This verse, more than any other, emphasizes the concept of a unity. In the field of Jewish evangelism, Deuteronomy 6:4 is often used by Jewish people to teach against the plurality of the Godhead. But, if this verse is studied very carefully, it is evident that it is not teaching an absolute unity, but a compound unity. Rather than arguing against a plurality of the Godhead, Deuteronomy 6:4 actually supports the concept of plurality in the Godhead. To begin with, it should be pointed out that where it reads Jehovah our God the Hebrew word for God is plural, and literally reads, “our Gods.” But, the key word to focus attention on is the word one.
The Hebrew word for one is echad. By comparing the usage of echad elsewhere in the Old Testament, it is clear that this word refers to a compound one, not an absolute one. For example, Genesis 1:5 states: And God called the light Day, and the darkness he called Night. And there was evening and there was morning, one day.
The combination of evening and morning comprised the unity of echad, or one day.
Another key passage is Genesis 2:24: Therefore shall a man leave his father and his mother, and shall cleave unto his wife: and they shall be one flesh. A man and a woman who come together in marriage are said to become one, echad, flesh. There are two personalities, a man and a woman, coming together in marriage, and the two become one. Obviously, they do not become an absolute one, for they retain their separate personalities; however, there is definitely a unity there.
Another example is Ezra 3:1, where the whole assembly of Israel was as one, echad. Although it was comprised of numerous individuals, they were all looked upon as one; obviously a united one.
Another example is Ezekiel 37:17, where Ezekiel is told to put two sticks together, and they are combined to become one, echad, stick. These examples of the usage of the word echad in the Hebrew text, which is the very same word used in Deuteronomy 6:4, show that it speaks of a compound unity, not an absolute unity.
There is another Hebrew word, which does mean an absolute one: yachid. It is used in Genesis 22:2, where it emphasizes Isaac as Abraham’s only, unique son. So, if Moses had wanted to emphasize absolute oneness ofGod, he would have used the term yachid. But he did not use that term for the oneness of God. Deuteronomy 6:4 is, therefore, an argument in favor of the plurality of the Godhead and, at the same time, it teaches the unity of this plurality of the one God.

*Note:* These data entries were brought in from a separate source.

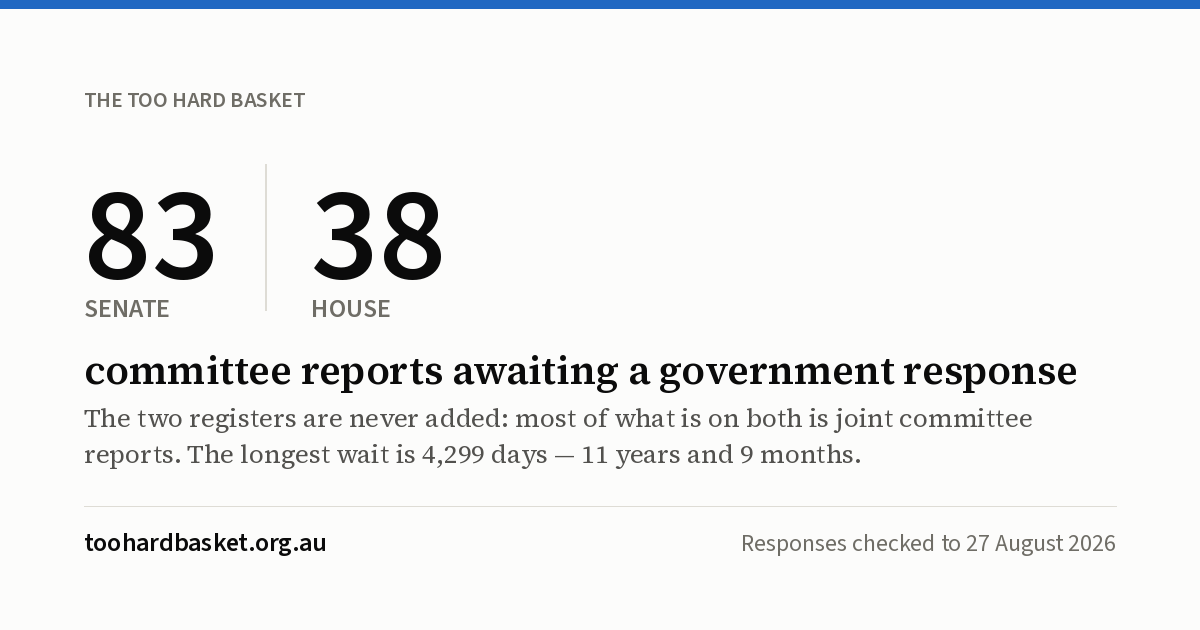
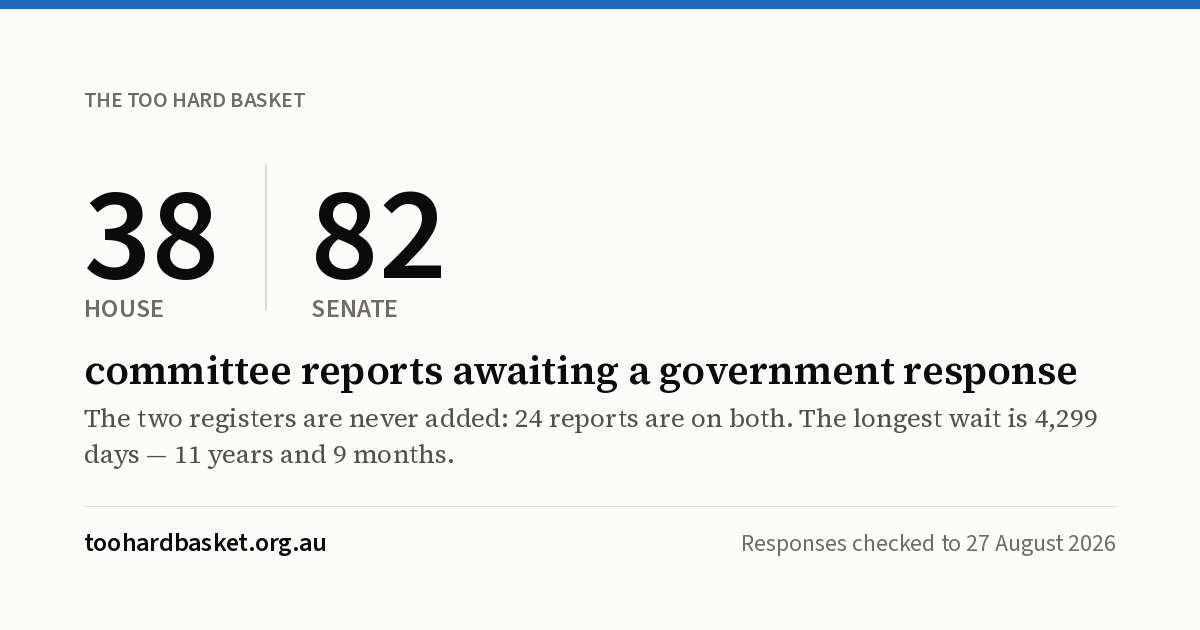
Say what the data says: the President is "she", "most" only where it is most, and the sentences the site had outgrown
The President of the Senate is Senator Sue Lines. Twelve sentences
across five pages and this log called her "he". Fixed everywhere,
comments included.

"Most of what is on both registers is joint committee reports" was
true of the House register (32 of 38) and not of the Senate's (38 of
82), and the Senate page's own figures contradicted its opening
sentence. The home page now gives both registers' figures and the
number on both; the register pages say "most" only when their own
share makes it so; the link preview card says how many are on both.

The link preview card said 83 Senate reports where the pages said 82:
drawn before two answered reports came off, never redrawn. Redrawn
from the data, House first as on the site.

The responses page's eyebrow still said "Senate and joint committee
reports" although the log of 2 September records that as fixed — 74
of the 623 responses were tabled only in the House. Its headline
counted "committee reports closed" where the unit is responses.

The search page printed a typed figure — 255 responses yielding
nothing — on a site that says every number is counted. It was 227,
and for 76 of those the report has since been read instead. All three
are now counted at build. Two figures on that page ran into the word
after them ("571results", "the5,146").

And the sentences overtaken by the site's own progress: pre-2022
reports are linked now, to the committee's page; every House row is
[…]

Changed region(s): [[0.0617, 0.6333, 0.925, 0.754], [0.0617, 0.3016, 0.185, 0.5127], [0.2467, 0.3016, 0.37, 0.5127]]

diff --git a/site/src/lib/data.ts b/site/src/lib/data.ts
@@ -86,7 +86,7 @@ export interface Obligation {
   /**
    * The presiding officer records nothing but "the Government's response is
    * being considered". The President marks these "Interim*" and defines the
-   * asterisk on page 2 of his own report; the Speaker writes the sentence out.
+   * asterisk on page 2 of her own report; the Speaker writes the sentence out.
    */
   beingConsidered: boolean;
   /** Answered for some recommendations and not others. */
@@ -98,8 +98,9 @@ export interface Obligation {
    */
   overdue: boolean;
   /**
-   * A joint committee's report, presented to both houses. Most of what is on
-   * both registers is joint, which is why neither is only its own chamber's.
+   * A joint committee's report, presented to both houses. Most of the House
+   * register and nearly half of the Senate's is joint, which is why neither is
+   * only its own chamber's.
    */
   joint: boolean;
   /** The same report is listed on the other register too. Never add the counts. */
@@ -179,7 +180,7 @@ export interface ScheduleMeta {
   beingConsideredTabled?: string;
   /**
    * The date the government's status report is as at, which is NOT the date of
-   * the register. The President's report is as at 30 June and his "Interim*"
+   * the register. The President's report is as at 30 June and her "Interim*"
    * marks come from a government report as at 31 March; presenting both as one
    * date would be dating a March fact June.
    */
@@ -321,12 +322,12 @@ export function history(): HistoryPoint[] {
 }
 
 /**
- * What the President himself recorded as outstanding, edition by edition.
+ * What the President herself recorded as outstanding, edition by edition.
  *
  * The history chart reconstructs the backlog from tabling dates. These are the
- * counts he actually printed. They are not the same number, and the difference
+ * counts she actually printed. They are not the same number, and the difference
  * is not noise: the reconstruction runs about sixty reports high in 2022 and
- * 2023 and twenty to thirty low after the 2024 clear-out, because the two
+ * 2023 and fourteen to thirty-one low after the 2024 clear-out, because the two
  * count slightly different populations. Publishing both is the only honest way
  * to show a series that reaches back further than the record does.
  */
@@ -867,7 +868,7 @@ export function corrections(): Correction[] {
  *
  * The deadline is three calendar months from tabling, not ninety days. The
  * Senate's 1973 resolution says three months, the President's own report says
- * three months, and his "Response provided within 3 months" column marks a
+ * three months, and her "Response provided within 3 months" column marks a
  * 92-day response Yes. Testing 90 days instead counted eleven responses late
  * that the Senate counts on time — an error running against the government,
  * on a site whose whole claim is that every figure it gives is a floor.
@@ -1141,6 +1142,24 @@ export interface QuietResponse {
   chamber: "senate" | "house";
   classification: string;
   url: string;
+}
+
+/**
+ * How many responses in the corpus yield nothing of their own, and how many of
+ * those had their report read instead. The search page used to print a typed
+ * figure for the first — 255, on a page whose whole argument is that its
+ * numbers are counted — and it was wrong by the time it was read.
+ */
+export function quietResponseCounts(): { ofTheirOwn: number; reportReadInstead: number; nothingAtAll: number } {
+  const excluded = new Set(read("scope_exclusions.csv").map((r) => r.id));
+  const rows = read("recommendations.csv");
+  const own = new Set(rows.filter((r) => r.source === "response").map((r) => r.source_id));
+  const viaReport = new Set(rows.filter((r) => r.source === "report" && r.response_id).map((r) => r.response_id));
+  const corpus = read("response_documents.csv").filter((r) => !excluded.has(r.id));
+  const quiet = corpus.filter((r) => !own.has(r.id));
+  const readInstead = quiet.filter((r) => viaReport.has(r.id));
+  return { ofTheirOwn: quiet.length, reportReadInstead: readInstead.length,
+           nothingAtAll: quiet.length - readInstead.length };
 }
 
 export function responsesQuotingNothing(): QuietResponse[] {

diff --git a/site/src/lib/forms.ts b/site/src/lib/forms.ts
@@ -32,7 +32,7 @@ export const FORMS: Form[] = [
       ? {
           example: "A Certain Maritime Incident",
           exampleNote:
-            "18 recommendations, the same sentence 18 times, 23 years after the report was tabled.",
+            "17 recommendations and a heading for the dissenting ones, the same sentence 18 times, 23 years after the report was tabled.",
           otd: "15895",
         }
       : {
@@ -48,7 +48,7 @@ export const FORMS: Form[] = [
     detected: false,
     what: "The recommendations are noted as a group because the thing they concerned has been withdrawn or replaced.",
     example: "Nature Positive (Environment Protection Australia) Bill 2024",
-    exampleNote: "40 recommendations noted together; the bills were withdrawn in February 2025.",
+    exampleNote: "40 recommendations — five of the committee’s and 35 from dissenting reports — noted together; the bills were withdrawn in February 2025.",
     otd: "16059",
   },
   {

diff --git a/scraper/make_og_card.py b/scraper/make_og_card.py
@@ -108,8 +108,11 @@ def duration(days: int) -> str:
 
 def main() -> int:
     senate, house = meta("ledger_meta.json"), meta("house_ledger_meta.json")
-    counts = [("Senate", len(rows("ledger_v2.csv"))),
-              ("House", len(rows("house_ledger.csv")))]
+    # House first, as on the site: the House register is the one the site
+    # leads with, and a card that reverses the order reads as a different site.
+    counts = [("House", len(rows("house_ledger.csv"))),
+              ("Senate", len(rows("ledger_v2.csv")))]
+    on_both = senate.get("on_both_registers") or house.get("on_both_registers") or 0
     if not any(n for _, n in counts):
         sys.exit("Both registers are empty — refusing to draw a card that says nothing.")
 
@@ -140,8 +143,8 @@ def main() -> int:
     d.text((MARGIN, y), "THE TOO HARD BASKET", font=sans(22), fill=MUTED)
     y += 58
 
-    # Two figures, side by side, never added. Most of what is on both registers
-    # is joint committee reports, listed by both presiding officers, so a total
+    # Two figures, side by side, never added. A joint committee report is
+    # listed by both presiding officers, so a total
     # would double-count them — and the site says on every page that the two
     # counts are never added. A card that adds them would be the first thing a
     # departmental officer noticed.
@@ -168,9 +171,10 @@ def main() -> int:
     y += 6
 
     if longest:
-        note = (f"The two registers are never added: most of what is on both is joint "
-                f"committee reports. The longest wait is {longest:,} days — "
-                f"{duration(longest)}.")
+        both = (f"{on_both} reports are on both" if on_both
+                else "a joint committee report is listed on both")
+        note = (f"The two registers are never added: {both}. "
+                f"The longest wait is {longest:,} days — {duration(longest)}.")
         for line in wrap(d, note, serif_r(26), inner):
             d.text((MARGIN, y), line, font=serif_r(26), fill=SECONDARY)
             y += 36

5. Jehovah Declared to Be One
The fifth line of evidence of the unity of the Godhead from the Old Testament is, that Jehovah is declared to be one, echad, in Zechariah 14:9.
MBS050 The Trinity Pg 14-16